Natural gas is primarily used for heating and electricity. The pandemic caused gas prices to fall hard last year, and they hit lows of $1.83 in September 2020. But a cold winter in Europe, and the global rebound from Covid-19, have caused demand to rise and reduced the amount of gas in storage. There is 17% less gas in storage than there was at this time last year and 7% less than the five-year average, according to U.S. government statistics.
Hurricane Ida has contributed to the rise, because it knocked out a considerable amount of gas production, depleting supplies. As of Wednesday, 77% of oil and gas production was still offline in the Gulf of Mexico, according to government statistics.
Stocks of gas producers have often trailed the commodity, because investors are uncertain that the gains will last. While the front-month gas futures are near $5, futures expiring a year from now are at $3.70. In addition, many gas producers hedge against price risk, essentially locking in prices for the coming quarters. That helps them when gas prices fall, but it also means they don’t get to benefit from rising prices as much.
“Most of our coverage has hedged away significant portions of fourth quarter cash flow (about 85% hedged on average in the US) and a good deal of 2022 as well,” wrote analysts at Tudor Pickering Holt & Co. in a note on Thursday.

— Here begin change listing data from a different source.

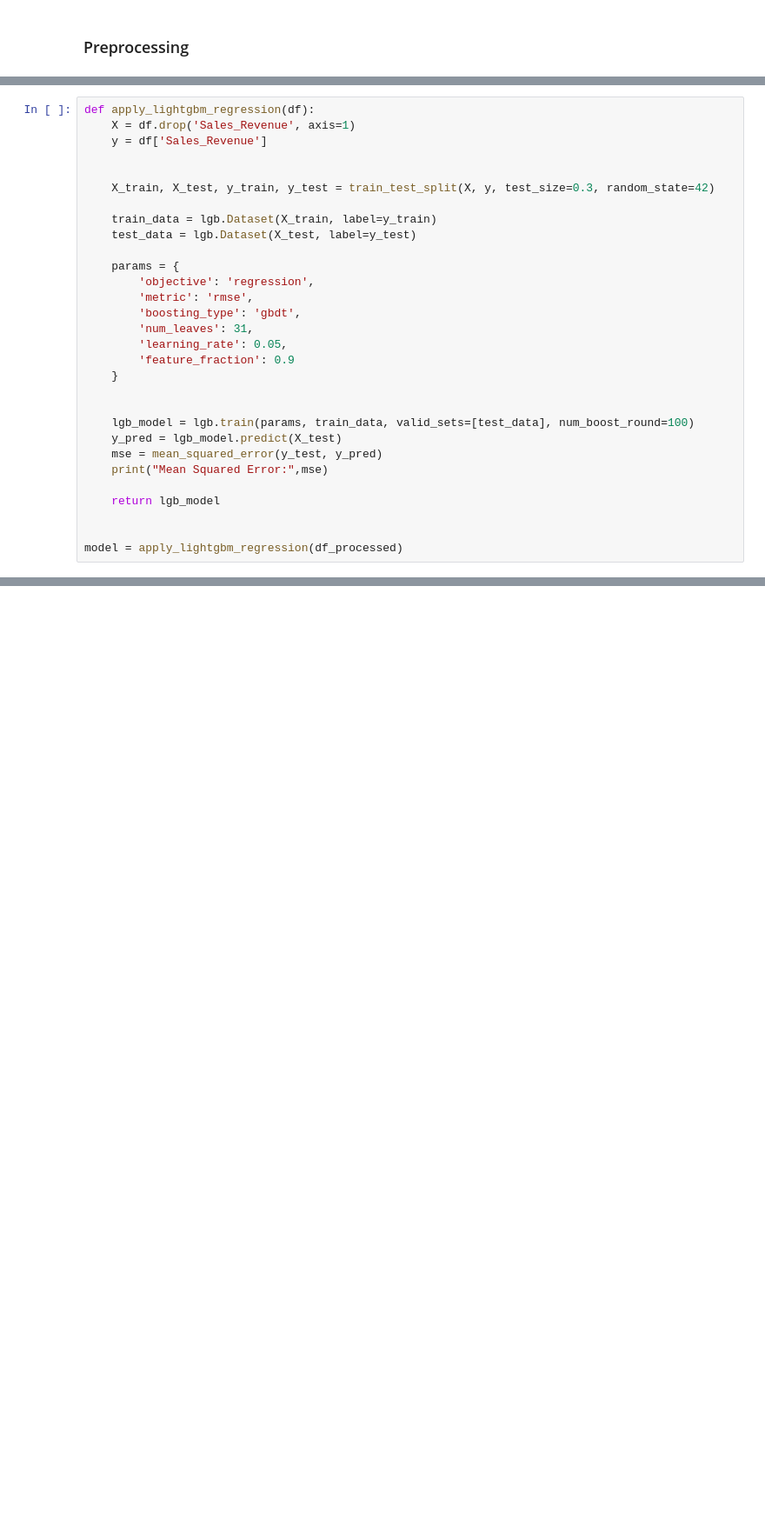
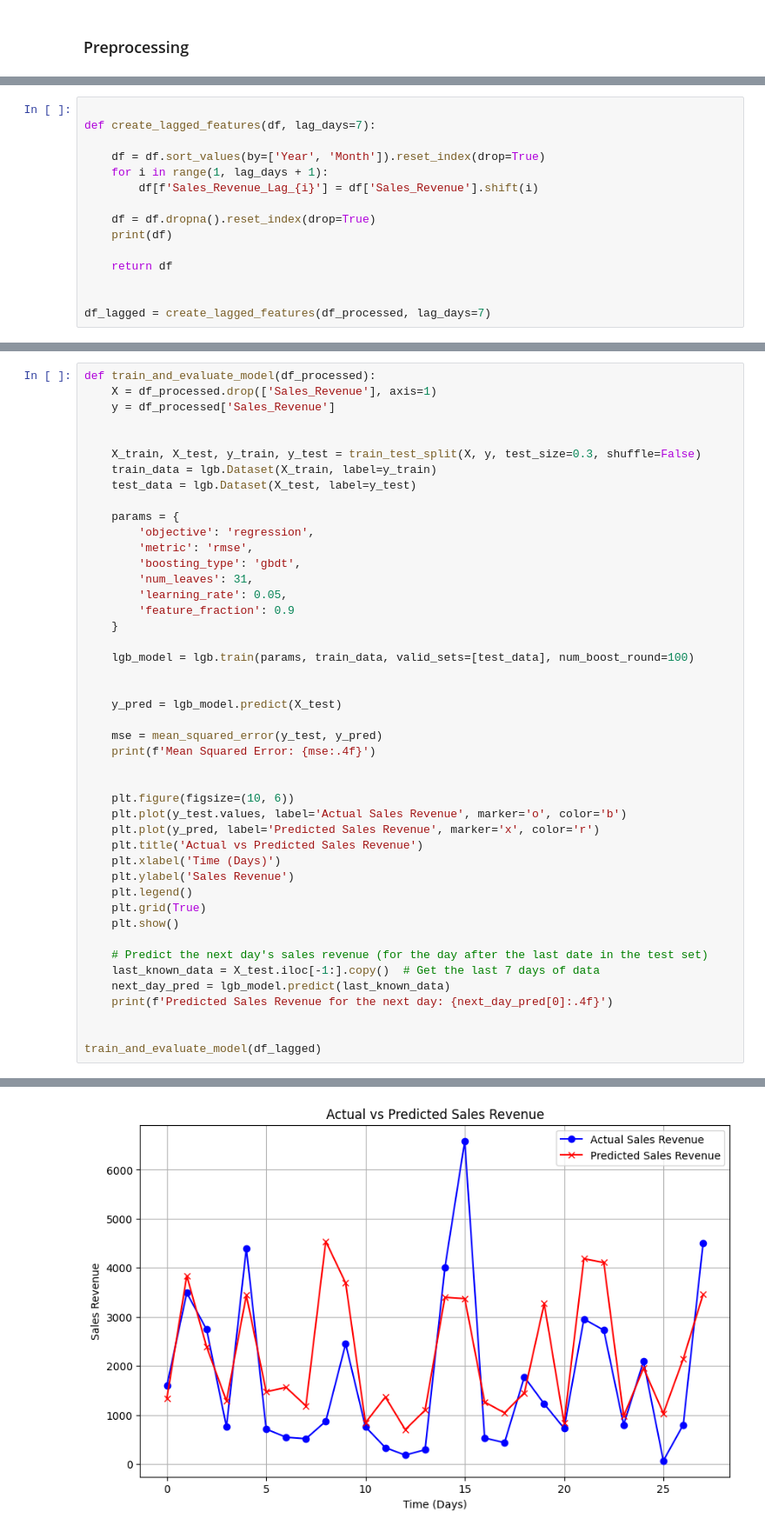
Before and after one commit to 7homasjames/LightGBM, a Jupyter notebook: products.ipynb, the cells around one changed output, grey strips where cells are left out. Shown: that part at 87% size. Cells and saved outputs as stored; diff of their text form; blank space fills up the shorter version.

```diff
--- a/products.ipynb
+++ b/products.ipynb
@@ -93,0 +132,15 @@ df_processed, label_encoders = preprocess_data(df)
+# %%
+
+def create_lagged_features(df, lag_days=7):
+
+    df = df.sort_values(by=['Year', 'Month']).reset_index(drop=True)
+    for i in range(1, lag_days + 1):
+        df[f'Sales_Revenue_Lag_{i}'] = df['Sales_Revenue'].shift(i)
+
+    df = df.dropna().reset_index(drop=True)
+    print(df)
+
+    return df
+
+
+df_lagged = create_lagged_features(df_processed, lag_days=7)
@@ -94,11 +167,10 @@ df_processed, label_encoders = preprocess_data(df)
 # %%
-def apply_lightgbm_regression(df):
-    X = df.drop('Sales_Revenue', axis=1)
-    y = df['Sales_Revenue']
+def train_and_evaluate_model(df_processed):
+    X = df_processed.drop(['Sales_Revenue'], axis=1)
+    y = df_processed['Sales_Revenue']
 
 
-    X_train, X_test, y_train, y_test = train_test_split(X, y, test_size=0.3, random_state=42)
-
+    X_train, X_test, y_train, y_test = train_test_split(X, y, test_size=0.3, shuffle=False)
     train_data = lgb.Dataset(X_train, label=y_train)
     test_data = lgb.Dataset(X_test, label=y_test)
 
@@ -111,14 +183,30 @@ def apply_lightgbm_regression(df):
         'feature_fraction': 0.9
     }
 
-
     lgb_model = lgb.train(params, train_data, valid_sets=[test_data], num_boost_round=100)
-    y_pred = lgb_model.predict(X_test)
-    mse = mean_squared_error(y_test, y_pred)
-    print("Mean Squared Error:",mse)
-
-    return lgb_model
 
 
-model = apply_lightgbm_regression(df_processed)
+    y_pred = lgb_model.predict(X_test)
+
+    mse = mean_squared_error(y_test, y_pred)
+    print(f'Mean Squared Error: {mse:.4f}')
+
+
+    plt.figure(figsize=(10, 6))
+    plt.plot(y_test.values, label='Actual Sales Revenue', marker='o', color='b')
+    plt.plot(y_pred, label='Predicted Sales Revenue', marker='x', color='r')
+    plt.title('Actual vs Predicted Sales Revenue')
+    plt.xlabel('Time (Days)')
+    plt.ylabel('Sales Revenue')
+    plt.legend()
+    plt.grid(True)
+    plt.show()
+
+    # Predict the next day's sales revenue (for the day after the last date in the test set)
+    last_known_data = X_test.iloc[-1:].copy()  # Get the last 7 days of data
+    next_day_pred = lgb_model.predict(last_known_data)
+    print(f'Predicted Sales Revenue for the next day: {next_day_pred[0]:.4f}')
+
+
+train_and_evaluate_model(df_lagged)
 # %% [output]
@@ -125,0 +230 @@ Mean Squared Error: 16175.18127740074
+[figure, added]
```
Also changed, not shown: parts of 8 cells of this notebook.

Tudor Pickering says that
(CHK) is one of the few producers that remains relatively unhedged. Chesapeake is up 13% over the past month, even as larger rival
(EQT) is up 4.5%. Tudor Pickering rates the stock at Buy.
Another way to play the price boom is to buy
(XEC), according to Truist analyst Neal Dingmann.
Gas makes up the majority of Cimarex’s production, but the stock has lagged behind both peers and the commodity. In the past six months, it is up just 12% even as gas prices have risen 85% and peers are soaring, with
(RRC) up 63% and
(AR) up 54%.
Cimarex is expected to merge with
Cabot Oil & Gas
(COG), which is also primarily a gas producer. The deal is subject to a shareholder vote at the end of this month. After the deal was announced, some analysts had said that Cabot was getting a better deal given that Cimarex produced more oil and oil was seen as a more valuable commodity. But the calculus has changed since.
“Given the 61%+ increase in gas prices versus 5% increase in oil prices since the deal was announced, sentiment on the combination of the merger has pivoted,” Dingmann wrote. “Some of the same investors that previously suggested Cimarex needed to recut the deal now suggest Cabot should do the same. We view the deal that will be voted on at the end of this month as a win/win leading to incremental shareholder returns upon closing, and continuing afterward.” The all-stock deal would leave Cimarex shareholders with 50.5% ownership in the company. The companies expect to pay a one-time dividend upon closing. Dingmann thinks the tie-up will lead to strong cash generation in the years ahead, and large variable dividends.
“We expect the triple play of dividends will likely be joined by the start of notable stock buybacks, all making for strong future shareholder returns,” he wrote.
Write to Avi Salzman at email@example.com